Making the jump from paper to screen for my book reading was manageable. Large visual surface (actually, the iPad has more real estate than most book pages), and even an unexpected perk: no book light needed at night. But still, reading a novel via the Kindle app on my iPhone? It can’t be done.
Until I realized that I read thousands of words every day on my iPhone.
Texts, emails, articles, research, PDFs, Tweets, Facebook, posts, status updates, recipes, directions, lyrics. In fact, I read more on my iPhone than I make phone calls. Conservatively 100 to 1.
So why couldn’t I read a 100,000 word novel on my iPhone?
Once I realized I’ve already read enough text on my iPhone to fill dozens and dozens of books, the argument was over.
And I read a novel.
In the mean time, I found out I’m not alone. In fact, Henrik Berggren, CEO of Readmill, recently presented his findings at a conference in Malmö, Sweden, showing that not only are mobile smart phones the most preferred book reading device in 2013, but they also keep us more engaged in our reading.
“It is not only that they are spending more time reading the books because the screen is smaller. Even taking into account screen size, smartphone users read more often, they finish more books in general, they start more books, they share more quotes, and they write more comments,” says Berggren. “This paints a very clear picture that the people that are most engaged with their books are the people who read on their phones.”
They always say that the best camera is the one you have on you. Which has quickly become the smart phone. Likewise, it would appear the that the “best reading device” is following suit.

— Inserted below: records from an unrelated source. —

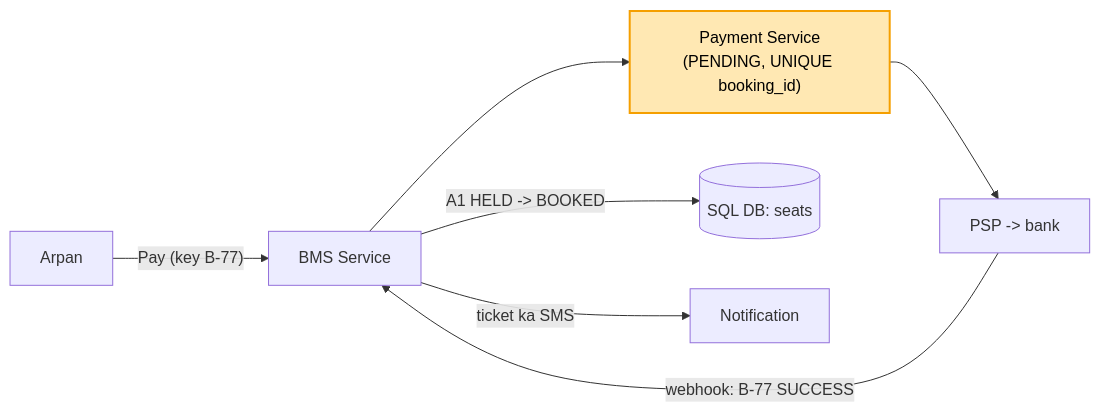
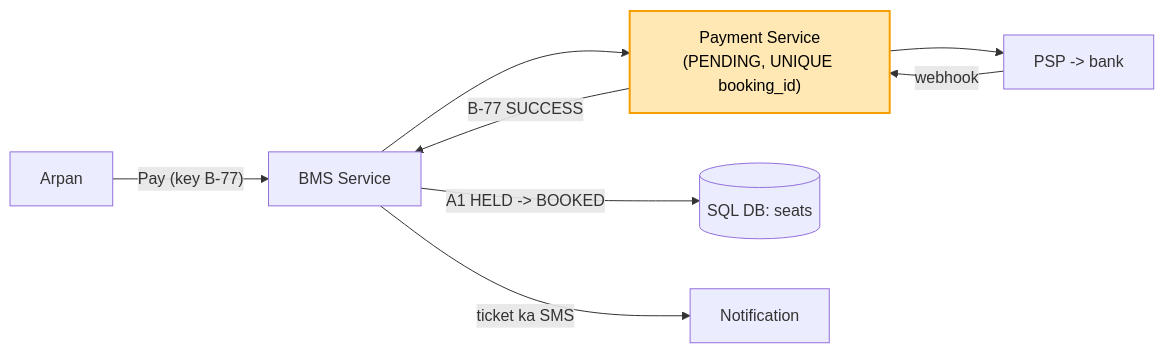
One commit to ArpanMaheshwari144/Prep changed the fifth of 5 diagrams in 04_HLD/SYSTEM_DESIGNS/09_bookmyshow/09_bookmyshow.md. Above: the diagram before and after it, drawn with Mermaid. The commit also changed other lines of this file and 9 other files, not shown here.

Commit message:
audit: 01-12 ki seedhi galtiyan (number, naam, diagram teer, chhote shabd, Redis WAIT)

````diff
--- a/04_HLD/SYSTEM_DESIGNS/09_bookmyshow/09_bookmyshow.md
+++ b/04_HLD/SYSTEM_DESIGNS/09_bookmyshow/09_bookmyshow.md
@@ -267,10 +268,11 @@
 ```mermaid
 flowchart LR
     U["Arpan"] -- "Pay (key B-77)" --> S["BMS Service"]
     S --> P["Payment Service<br/>(PENDING, UNIQUE booking_id)"]
     P --> G["PSP -> bank"]
-    G -- "webhook: B-77 SUCCESS" --> S
+    G -- "webhook" --> P
+    P -- "B-77 SUCCESS" --> S
     S -- "A1 HELD -> BOOKED" --> D[("SQL DB: seats")]
     S -- "ticket ka SMS" --> N["Notification"]
     style P fill:#ffe8b3,stroke:#f59f00,stroke-width:2px,color:#000
 ```
````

Not there yet? Don’t worry.
You will be.
Because my analytics tell me half of my readers are viewing this on their mobile devices right now.